**Required action:** Every line below that includes the word "torch" needs to be copied.

(Difference listings)
__________________________________________________
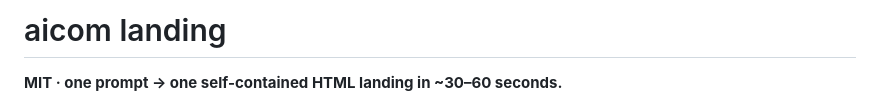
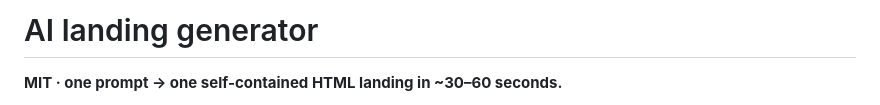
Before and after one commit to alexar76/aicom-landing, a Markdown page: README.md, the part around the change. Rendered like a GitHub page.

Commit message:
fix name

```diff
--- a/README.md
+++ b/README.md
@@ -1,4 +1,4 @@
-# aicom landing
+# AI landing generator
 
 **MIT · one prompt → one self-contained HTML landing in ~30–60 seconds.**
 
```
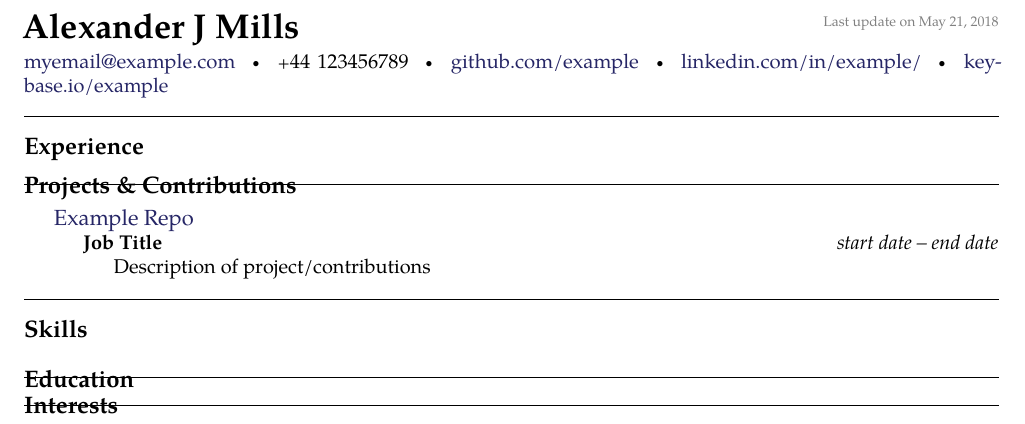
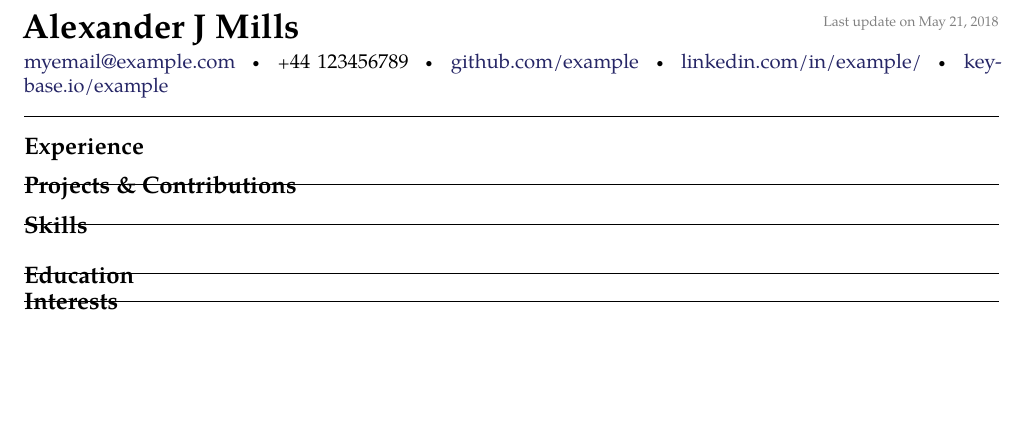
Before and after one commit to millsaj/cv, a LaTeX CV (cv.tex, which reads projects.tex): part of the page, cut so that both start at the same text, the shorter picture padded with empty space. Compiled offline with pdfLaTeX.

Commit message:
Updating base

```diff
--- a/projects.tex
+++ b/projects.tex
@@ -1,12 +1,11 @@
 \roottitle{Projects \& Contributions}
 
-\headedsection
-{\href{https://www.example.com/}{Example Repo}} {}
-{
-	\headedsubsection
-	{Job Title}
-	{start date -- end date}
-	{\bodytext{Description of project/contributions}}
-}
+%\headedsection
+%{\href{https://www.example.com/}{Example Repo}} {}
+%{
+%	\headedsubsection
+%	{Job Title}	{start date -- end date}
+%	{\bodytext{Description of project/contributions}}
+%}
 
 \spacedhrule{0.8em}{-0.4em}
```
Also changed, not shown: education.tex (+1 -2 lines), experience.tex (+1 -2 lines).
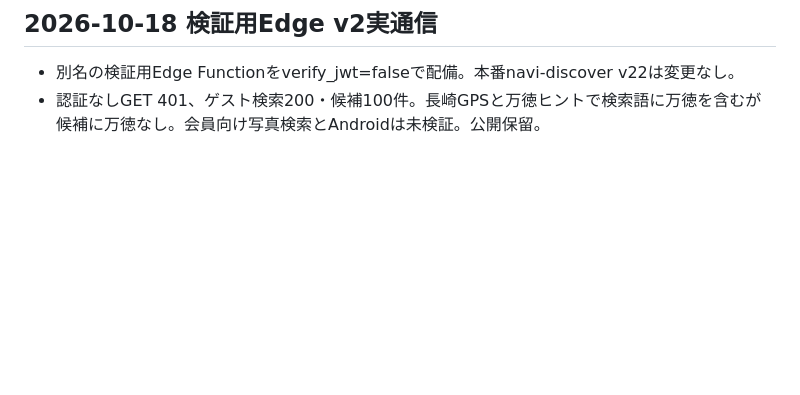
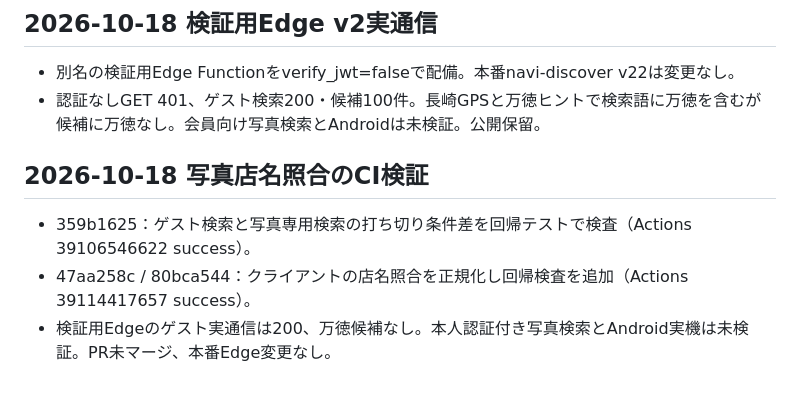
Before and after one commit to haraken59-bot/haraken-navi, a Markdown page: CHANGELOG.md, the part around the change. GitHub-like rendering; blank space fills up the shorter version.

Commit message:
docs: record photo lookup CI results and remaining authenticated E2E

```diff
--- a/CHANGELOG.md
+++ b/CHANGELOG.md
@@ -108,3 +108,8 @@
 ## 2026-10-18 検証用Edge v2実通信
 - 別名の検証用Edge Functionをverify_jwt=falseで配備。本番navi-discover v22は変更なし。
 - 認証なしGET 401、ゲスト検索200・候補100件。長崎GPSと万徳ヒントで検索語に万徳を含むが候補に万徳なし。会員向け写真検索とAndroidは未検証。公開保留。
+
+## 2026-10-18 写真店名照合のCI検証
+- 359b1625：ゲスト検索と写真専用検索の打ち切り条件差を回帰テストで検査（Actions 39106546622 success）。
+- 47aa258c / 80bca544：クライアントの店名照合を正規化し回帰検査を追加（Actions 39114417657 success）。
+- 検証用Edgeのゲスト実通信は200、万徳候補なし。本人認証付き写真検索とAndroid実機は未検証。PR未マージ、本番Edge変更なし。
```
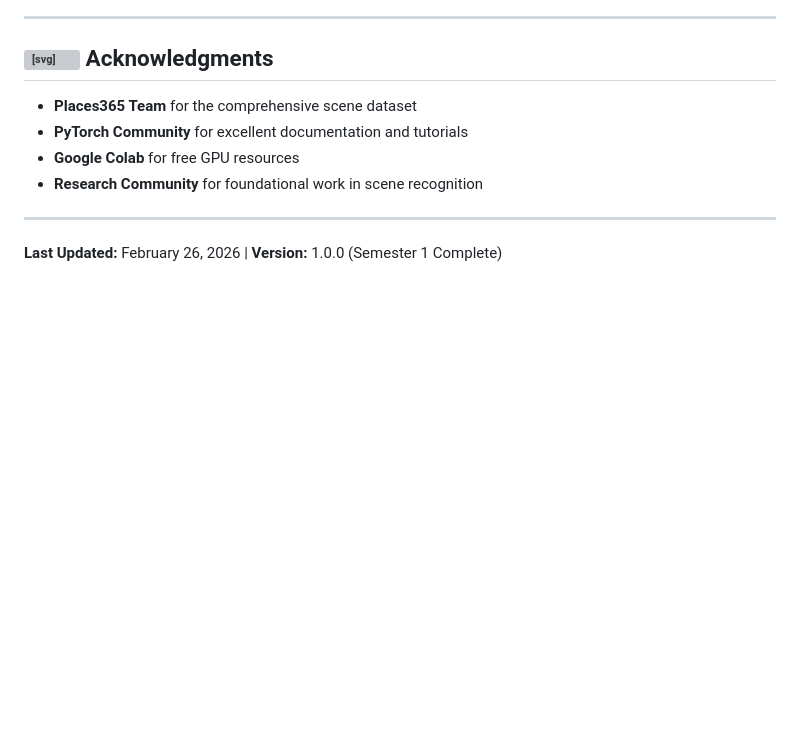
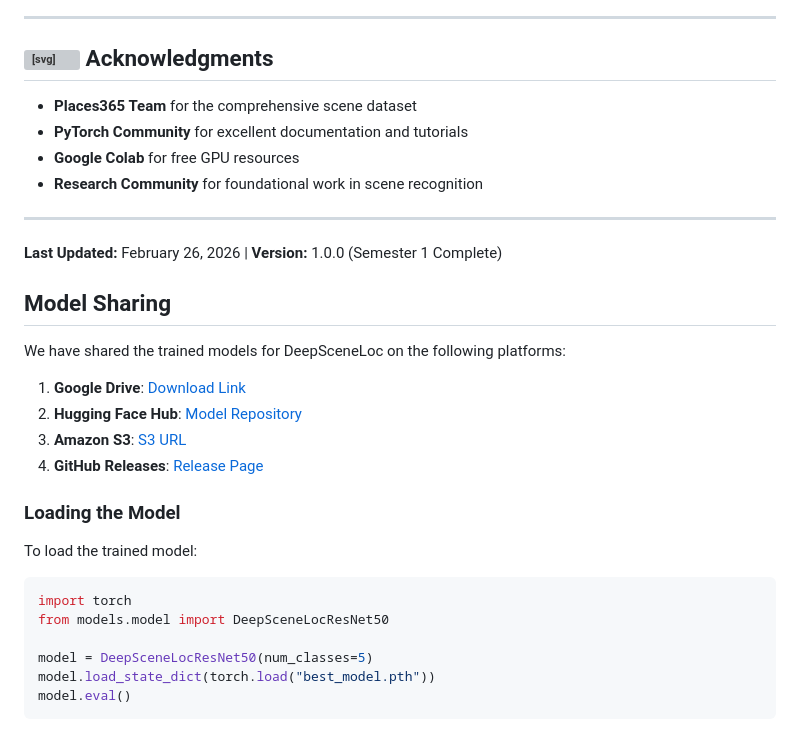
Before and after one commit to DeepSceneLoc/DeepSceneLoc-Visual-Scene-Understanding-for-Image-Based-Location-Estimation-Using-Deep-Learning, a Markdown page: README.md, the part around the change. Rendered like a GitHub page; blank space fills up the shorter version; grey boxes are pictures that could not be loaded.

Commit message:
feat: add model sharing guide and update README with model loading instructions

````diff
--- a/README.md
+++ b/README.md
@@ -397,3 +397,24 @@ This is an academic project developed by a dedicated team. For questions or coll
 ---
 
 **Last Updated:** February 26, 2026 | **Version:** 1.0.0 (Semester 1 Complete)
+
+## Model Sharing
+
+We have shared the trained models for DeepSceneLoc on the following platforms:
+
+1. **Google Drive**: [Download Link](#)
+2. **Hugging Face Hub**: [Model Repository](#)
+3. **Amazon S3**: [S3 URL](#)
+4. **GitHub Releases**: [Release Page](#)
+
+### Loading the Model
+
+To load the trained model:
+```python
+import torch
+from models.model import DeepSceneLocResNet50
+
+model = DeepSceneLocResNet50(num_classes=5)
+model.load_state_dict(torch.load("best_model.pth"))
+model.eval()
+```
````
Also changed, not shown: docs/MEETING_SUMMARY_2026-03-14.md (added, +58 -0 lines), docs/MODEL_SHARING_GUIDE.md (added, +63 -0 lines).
__________________________________________________
**Reply:**
+import torch
+model.load_state_dict(torch.load("best_model.pth"))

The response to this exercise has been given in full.